Jesus says an interesting thing to the royal official with the sick son. When the official begs Jesus to come and heal his son, Jesus tells him, "Unless you people see miraculous signs and wonders, you will never believe" (48). That seems a bit harsh, and I can picture the official thinking, "I don't want to see miraculous signs and wonders for their own sake; I want my son to be healed! I couldn't care less about just seeing miraculous signs!" I don't know quite what to make of it, but two things did occur to me. One, this response continues the character of John's Jesus as a somewhat harsh, defensive figure. So far, Jesus has wreaked havoc on the temple, chastised Nicodemus for being so blind, and fussed at this royal official. It also shows that Jesus' chief concern is not physical healing but the belief of the people. As Jesus makes clear with the healing of the paralytic, the purpose of the physical healing is to highlight the possibility of spiritual healing. And so, His chief concern is not for this boy's life, but for spiritual life for all the witnesses. That makes sense, in light of an eternal perspective that says we are saved by belief in Jesus. I also like to keep in mind, though, that Jesus does some things out of sheer compassion, as when he raised the widow's son from the dead.

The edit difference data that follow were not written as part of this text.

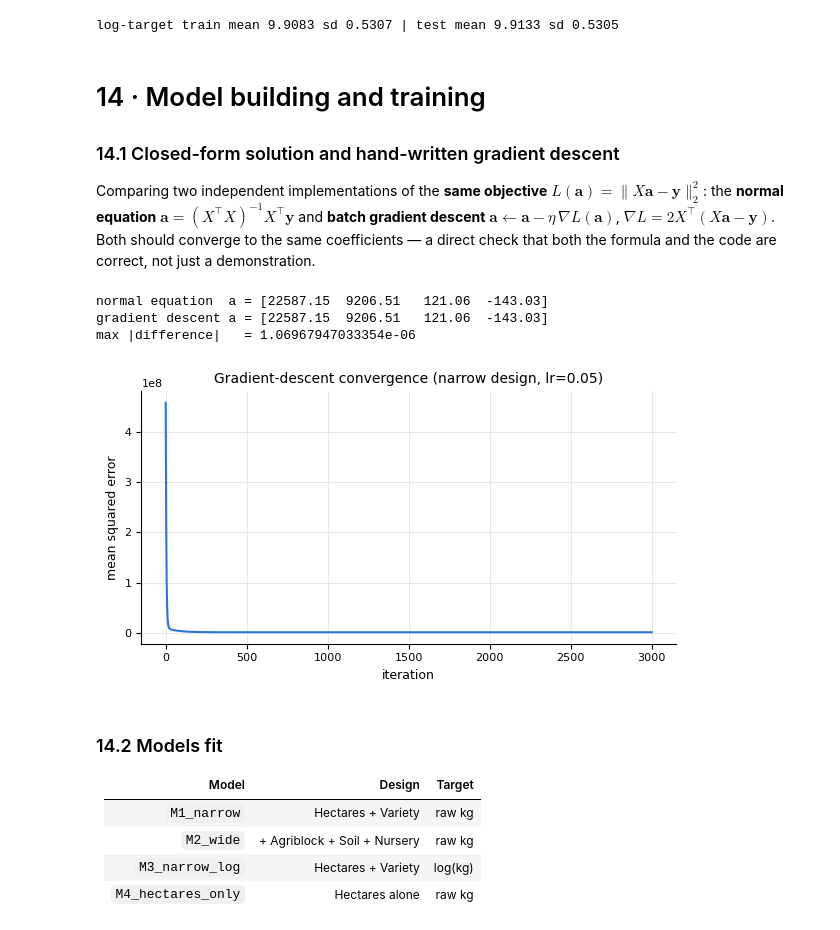
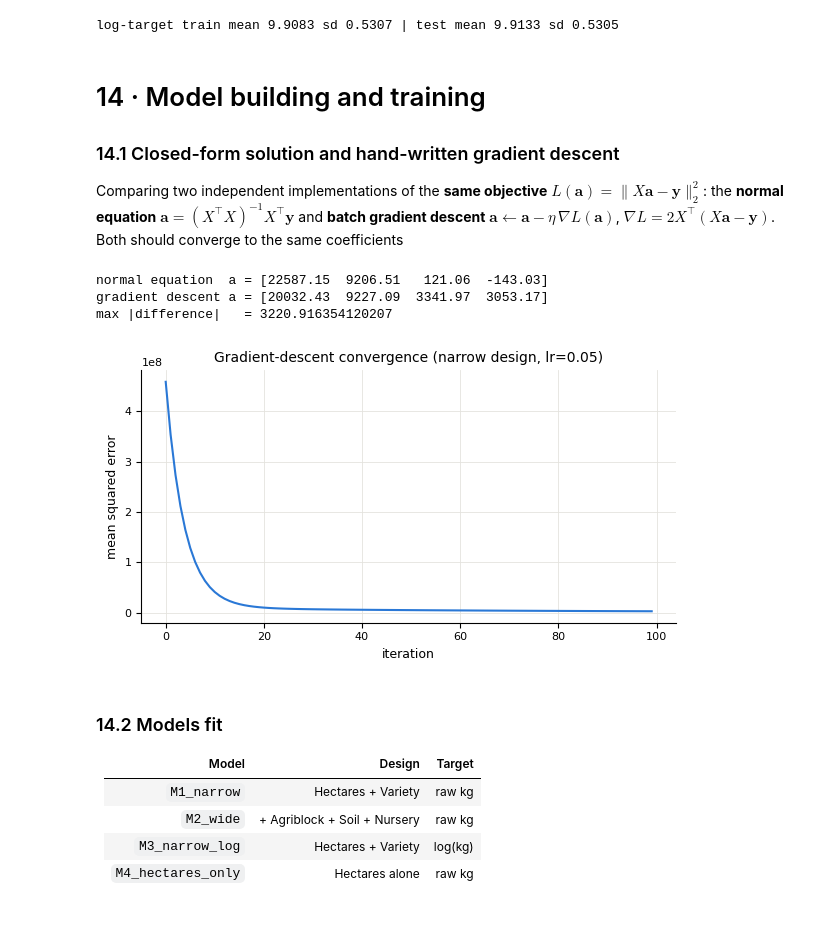
Before and after one commit to phattanaratjeedjeen-sudo/paddy, a Jupyter notebook: src/paddy_ML_regression.ipynb, the cells around one changed output. Saved outputs shown, nothing was run; the diff lists cells and outputs as text; code cells hidden in the pictures.

```diff
--- a/src/paddy_ML_regression.ipynb
+++ b/src/paddy_ML_regression.ipynb
@@ -1194,12 +1082,14 @@ WCOLS = RAIN + TMIN + TMAX + WIND + RH; ICOLS = ['Hectares'] + INPUTS
 sw, pw = pca_block(WCOLS, 'weather'); si, pi = pca_block(ICOLS, 'size/inputs'); sa, pa = pca_block(cand, 'all 35')
 def k_for(p, q): return int(np.searchsorted(np.cumsum(p.explained_variance_ratio_), q - 1e-9) + 1)
 tab = pd.DataFrame({'block': ['weather (20 cols)', 'size + 10 inputs (11 cols)', 'all numeric candidates (35 cols)'],
+                    'total variance (sum of eigenvalues)': [p.explained_variance_.sum() for p in (pw, pi, pa)],
+                    'PC1 eigenvalue': [p.explained_variance_[0] for p in (pw, pi, pa)],
                     'PC1 %': [p.explained_variance_ratio_[0] * 100 for p in (pw, pi, pa)],
                     'PCs for 90 %': [k_for(p, .90) for p in (pw, pi, pa)], 'PCs for 95 %': [k_for(p, .95) for p in (pw, pi, pa)], 'PCs for 99 %': [k_for(p, .99) for p in (pw, pi, pa)],
                     'PCs with variance > 1e-9': [int((p.explained_variance_ > 1e-9).sum()) for p in (pw, pi, pa)]}).set_index('block')
 display(tab)
 fig, ax = plt.subplots(1, 3, figsize=(15, 3.8))
-for a, p, t in [(ax[0], pw, 'Weather block (20 columns)'), (ax[1], pi, 'Size + inputs (11 columns)'), (ax[2], pa, 'All numeric candidates (35)')]:
+for a, p, t in [(ax[0], pw, 'Weather block'), (ax[1], pi, 'Size + inputs'), (ax[2], pa, 'All numeric candidates')]:
     k = min(12, len(p.explained_variance_ratio_)); ev = p.explained_variance_ratio_[:k] * 100
     a.bar(range(1, k + 1), ev, color=BLUE, width=.65)
     a.plot(range(1, k + 1), np.cumsum(p.explained_variance_ratio_)[:k] * 100, '-o', color=ORANGE, ms=4, lw=1.4); a.axhline(95, color=GREY, ls=':')
@@ -1266,15 +1156,13 @@ print('|corr(size/inputs PC1, Hectares)| =', abs(np.corrcoef(Zi[:, 0], tr.Hectar
 # %%
 from sklearn.compose import ColumnTransformer
-from sklearn.pipeline import Pipeline
-from sklearn.impute import SimpleImputer
 from sklearn.preprocessing import OneHotEncoder
 
 NARROW_NUM, NARROW_CAT = ['Hectares'], ['Variety']
 WIDE_NUM, WIDE_CAT = ['Hectares'], ['Variety', 'Agriblock', 'Soil Types', 'Nursery']
 def make_pre(num, cat):
     return ColumnTransformer([
-        ('num', Pipeline([('impute', SimpleImputer(strategy='median')), ('scale', StandardScaler())]), num),
-        ('cat', Pipeline([('impute', SimpleImputer(strategy='most_frequent')), ('onehot', OneHotEncoder(handle_unknown='ignore', drop='first'))]), cat)])
+        ('num', StandardScaler(), num),
+        ('cat', OneHotEncoder(handle_unknown='ignore', drop='first'), cat)])
 pre_narrow, pre_wide = make_pre(NARROW_NUM, NARROW_CAT), make_pre(WIDE_NUM, WIDE_CAT)
 Xtr_n = pre_narrow.fit_transform(train); Xte_n = pre_narrow.transform(test)
 Xtr_w = pre_wide.fit_transform(train); Xte_w = pre_wide.transform(test)
@@ -1282,7 +1170,7 @@ names_n = pre_narrow.get_feature_names_out(); names_w = pre_wide.get_feature_nam
 ytr, yte = train[Y].values, test[Y].values
 print('narrow design:', Xtr_n.shape, list(names_n))
 print('wide   design:', Xtr_w.shape, list(names_w))
-print('scaler learned on TRAIN -> Hectares mean %.3f, sd %.3f (test is only transformed with these numbers)' % (pre_narrow.named_transformers_['num']['scale'].mean_[0], pre_narrow.named_transformers_['num']['scale'].scale_[0]))
+print('scaler learned on TRAIN -> Hectares mean %.3f, sd %.3f (test is only transformed with these numbers)' % (pre_narrow.named_transformers_['num'].mean_[0], pre_narrow.named_transformers_['num'].scale_[0]))
 # %% [output]
 narrow design: (1636, 3) ['num__Hectares', 'cat__Variety_delux ponni', 'cat__Variety_ponmani']
 wide   design: (1636, 10) ['num__Hectares', 'cat__Variety_delux ponni', 'cat__Variety_ponmani', 'cat__Agriblock_Cuddalore', 'cat__Agriblock_Kallakurichi', 'cat__Agriblock_Kurinjipadi', 'cat__Agriblock ...
@@ -1299,27 +1187,29 @@ log-target train mean 9.9083 sd 0.5307 | test mean 9.9133 sd 0.5305
 # %% [markdown]
 # 14 · Model building and training
 ### 14.1 Closed-form solution and hand-written gradient descent
-Comparing two independent implementations of the **same objective** $L(\mathbf a)=\lVert X\mathbf a-\mathbf y\rVert_2^2$: the **normal equation** $\mathbf a=(X^\top X)^{-1}X^\top\mathbf y$ and **batch gradient descent** $\mathbf a\leftarrow\mathbf a-\eta\,\nabla L(\mathbf a)$, $\nabla L=2X^\top(X\mathbf a-\mathbf y)$. Both should converge to the same coefficients — a direct check that both the formula and the code are correct, not just a demonstration.
+Comparing two independent implementations of the **same objective** $L(\mathbf a)=\lVert X\mathbf a-\mathbf y\rVert_2^2$: the **normal equation** $\mathbf a=(X^\top X)^{-1}X^\top\mathbf y$ and **batch gradient descent** $\mathbf a\leftarrow\mathbf a-\eta\,\nabla L(\mathbf a)$, $\nabla L=2X^\top(X\mathbf a-\mathbf y)$. Both should converge to the same coefficients
 # %%
 def normal_equation(X, y):
     A = np.column_stack([np.ones(len(X)), X]); return np.linalg.solve(A.T @ A, A.T @ y)
-def gradient_descent(X, y, lr=0.05, n_iter=3000):
+
+def gradient_descent(X, y, lr=0.05, n_iter=100):
     A = np.column_stack([np.ones(len(X)), X]); a = np.zeros(A.shape[1]); n = len(y); hist = []
     for _ in range(n_iter):
         grad = (2 / n) * A.T @ (A @ a - y); a -= lr * grad; hist.append(np.mean((A @ a - y)**2))
     return a, hist
+
 Xn_tr = Xtr_n.toarray() if hasattr(Xtr_n, 'toarray') else Xtr_n
 a_closed = normal_equation(Xn_tr, ytr)
-a_gd, hist = gradient_descent(Xn_tr, ytr, lr=0.05, n_iter=3000)
+a_gd, hist = gradient_descent(Xn_tr, ytr, lr=0.05, n_iter=100)
 print('normal equation  a =', np.round(a_closed, 2))
 print('gradient descent a =', np.round(a_gd, 2))
 print('max |difference|   =', np.max(np.abs(a_closed - a_gd)))
 fig, ax = plt.subplots(figsize=(6, 3.4)); ax.plot(hist, color=BLUE); ax.set(title='Gradient-descent convergence (narrow design, lr=0.05)', xlabel='iteration', ylabel='mean squared error'); plt.tight_layout(); plt.show()
 # %% [output]
 normal equation  a = [22587.15  9206.51   121.06  -143.03]
-gradient descent a = [22587.15  9206.51   121.06  -143.03]
-max |difference|   = 1.06967947033354e-06
+gradient descent a = [20032.43  9227.09  3341.97  3053.17]
+max |difference|   = 3220.916354120207
-[figure, old version]
+[figure, new version]
 # %% [markdown]
 ### 14.2 Models fit
 | Model | Design | Target |
```
Also changed, not shown: parts of 57 cells of this notebook, 2 other files.
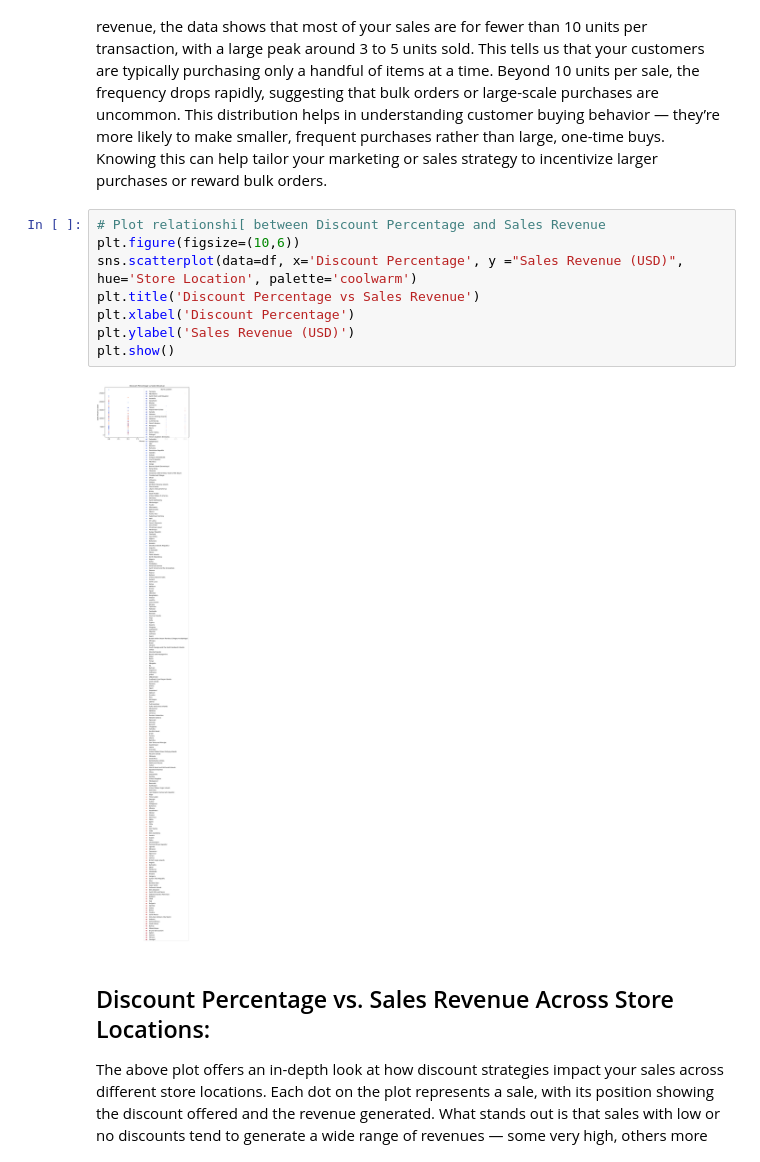
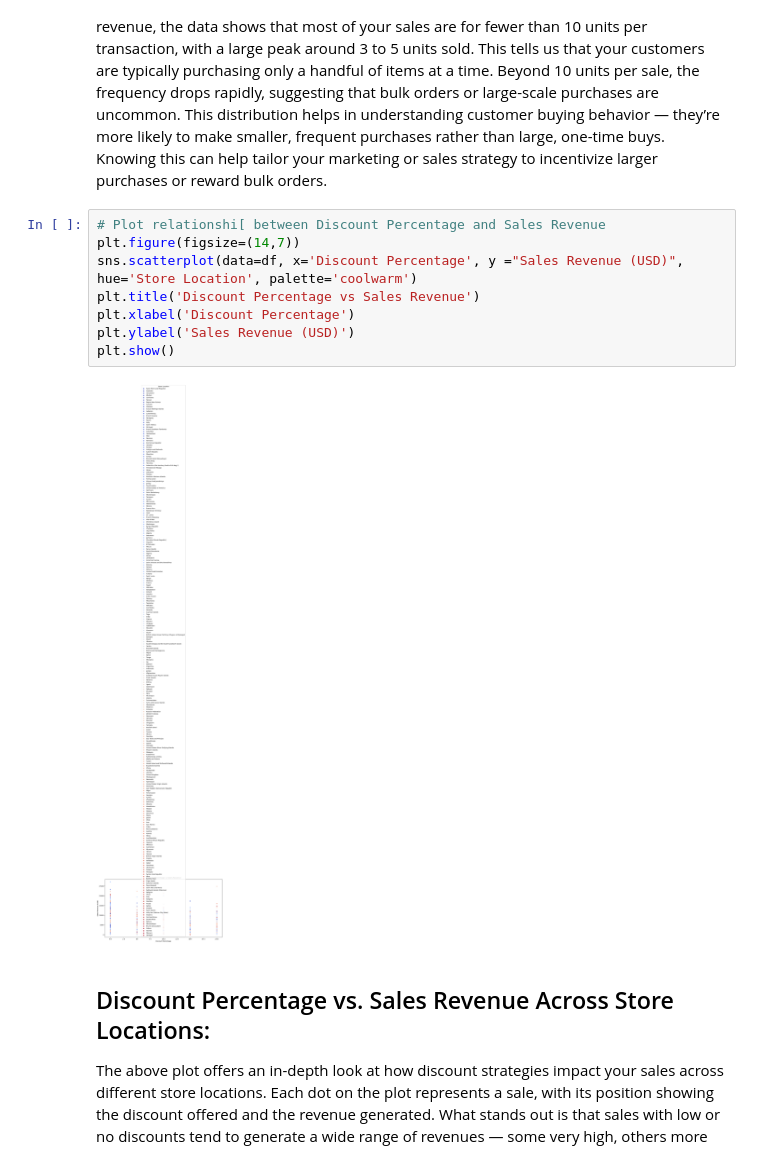
Before and after one commit to CarlitoCrankie/Brainwave_Matrix_Intern, a Jupyter notebook: TASK1/Sales_analysis.ipynb, the cells around one changed output. Cells and saved outputs as stored; diff of their text form.

```diff
--- a/TASK1/Sales_analysis.ipynb
+++ b/TASK1/Sales_analysis.ipynb
@@ -89,14 +89,14 @@ The first chart tells the story of how your sales revenue is distributed across
 In the second chart, we’re looking at how many units are sold per transaction. Similar to revenue, the data shows that most of your sales are for fewer than 10 units per transaction, with a large peak around 3 to 5 units sold. This tells us that your customers are typically purchasing only a handful of items at a time. Beyond 10 units per sale, the frequency drops rapidly, suggesting that bulk orders or large-scale purchases are uncommon. This distribution helps in understanding customer buying behavior — they’re more likely to make smaller, frequent purchases rather than large, one-time buys. Knowing this can help tailor your marketing or sales strategy to incentivize larger purchases or reward bulk orders.
 # %%
 # Plot relationshi[ between Discount Percentage and Sales Revenue
-plt.figure(figsize=(10,6))
+plt.figure(figsize=(14,7))
 sns.scatterplot(data=df, x='Discount Percentage', y ="Sales Revenue (USD)", hue='Store Location', palette='coolwarm')
 plt.title('Discount Percentage vs Sales Revenue')
 plt.xlabel('Discount Percentage')
 plt.ylabel('Sales Revenue (USD)')
 plt.show()
 # %% [output]
-[figure, old version]
+[figure, new version]
 # %% [markdown]
 ## Discount Percentage vs. Sales Revenue Across Store Locations: ##
 
```
Also changed, not shown: parts of 14 cells of this notebook, 1 other file.
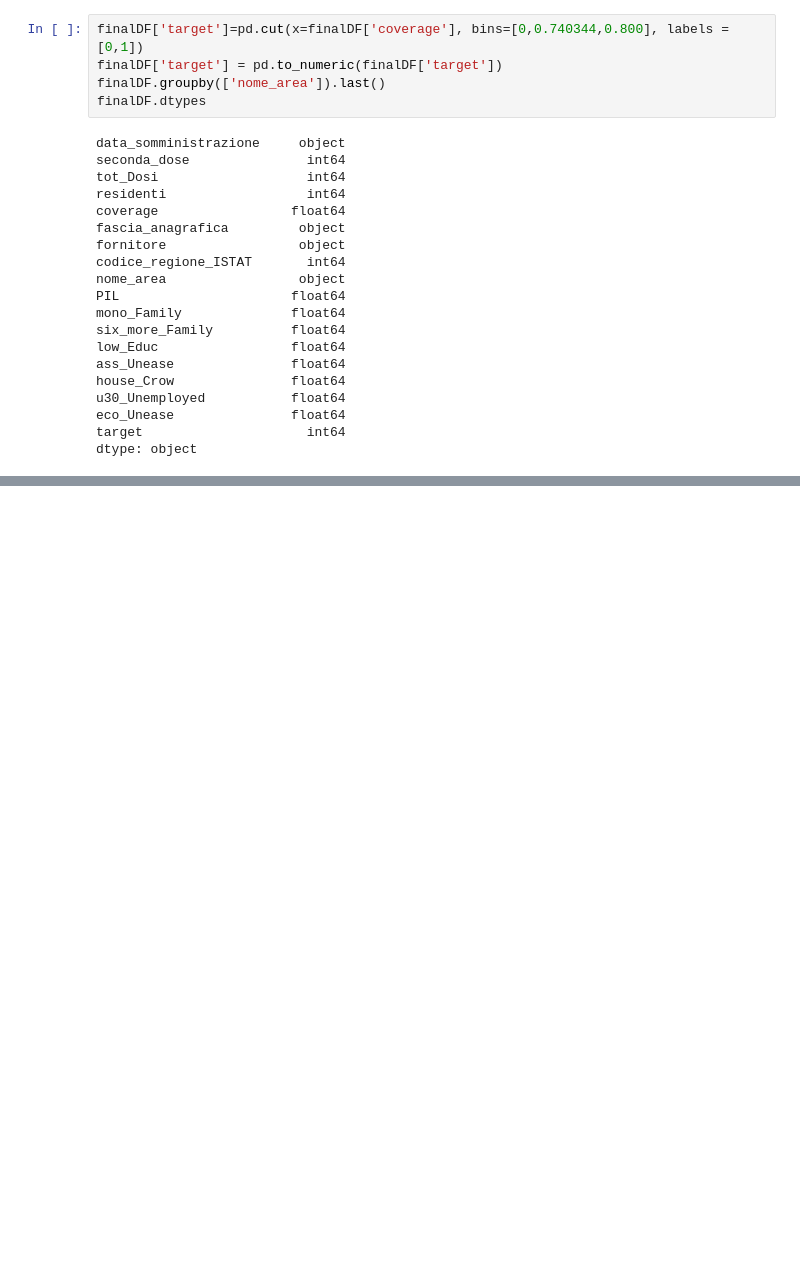
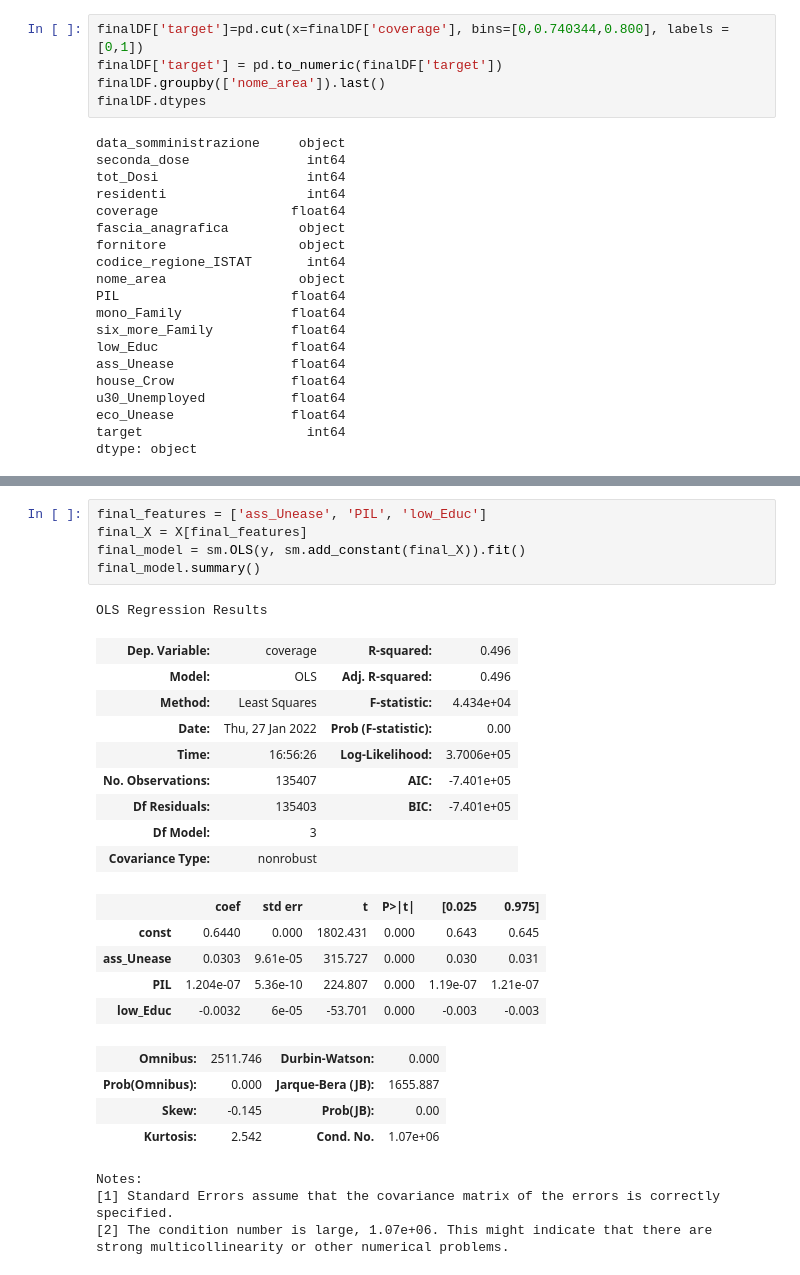
Before and after one commit to MatteoFasulo/COVID-19-Vaccines, a Jupyter notebook: Python/analytics.ipynb, the cells around one changed output, grey strips where cells are left out. Cells and saved outputs as stored; diff of their text form; blank space fills up the shorter version.

```diff
--- a/Python/analytics.ipynb
+++ b/Python/analytics.ipynb
@@ -421,0 +707,29 @@ eco_Unease          1.4045      0.055     25.333      0.000       1.296       1.
+# %%
+final_features = ['ass_Unease', 'PIL', 'low_Educ']
+final_X = X[final_features]
+final_model = sm.OLS(y, sm.add_constant(final_X)).fit()
+final_model.summary()
+# %% [output]
+OLS Regression Results
+| Dep. Variable: | coverage | R-squared: | 0.496 |
+| Model: | OLS | Adj. R-squared: | 0.496 |
+| Method: | Least Squares | F-statistic: | 4.434e+04 |
+| Date: | Thu, 27 Jan 2022 | Prob (F-statistic): | 0.00 |
+| Time: | 16:56:26 | Log-Likelihood: | 3.7006e+05 |
+| No. Observations: | 135407 | AIC: | -7.401e+05 |
+| Df Residuals: | 135403 | BIC: | -7.401e+05 |
+| Df Model: | 3 |  |  |
+| Covariance Type: | nonrobust |  |  |
+|  | coef | std err | t | P>|t| | [0.025 | 0.975] |
+| const | 0.6440 | 0.000 | 1802.431 | 0.000 | 0.643 | 0.645 |
+| ass_Unease | 0.0303 | 9.61e-05 | 315.727 | 0.000 | 0.030 | 0.031 |
+| PIL | 1.204e-07 | 5.36e-10 | 224.807 | 0.000 | 1.19e-07 | 1.21e-07 |
+| low_Educ | -0.0032 | 6e-05 | -53.701 | 0.000 | -0.003 | -0.003 |
+| Omnibus: | 2511.746 | Durbin-Watson: | 0.000 |
+| Prob(Omnibus): | 0.000 | Jarque-Bera (JB): | 1655.887 |
+| Skew: | -0.145 | Prob(JB): | 0.00 |
+| Kurtosis: | 2.542 | Cond. No. | 1.07e+06 |
+Notes:
+[1] Standard Errors assume that the covariance matrix of the errors is correctly specified.
+[2] The condition number is large, 1.07e+06. This might indicate that there are
+strong multicollinearity or other numerical problems.
```
Also changed, not shown: parts of 26 cells of this notebook, 2 other files.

Psalm 105: 16-36
The opening verses of this psalm say, "Give thanks to the Lord, call on his name; make known among the nations what he has done. Sing to him, sing praise to him; tell of all his wonderful acts" (1-2). That is exactly what the psalmist is doing in the portion we read today. In these verses, God's sovereignty and omnipotence is highlighted. There is really nothing pleasant in what the psalmist recounts. The two main themes are suffering and God's control. The psalmist makes it clear that God orchestrated all that happened. Depending on your viewpoint, that can be a horrific thing or a comforting thing. It can be horrific if you don't trust God or if you rely on your own perception of good and bad. But if you do trust that God has a vision and a plan beyond our understanding, it is comforting to think that He is in control of all things, including the bad.
I love the idea of our fear of the Lord being a refuge for our children and a fountain of life.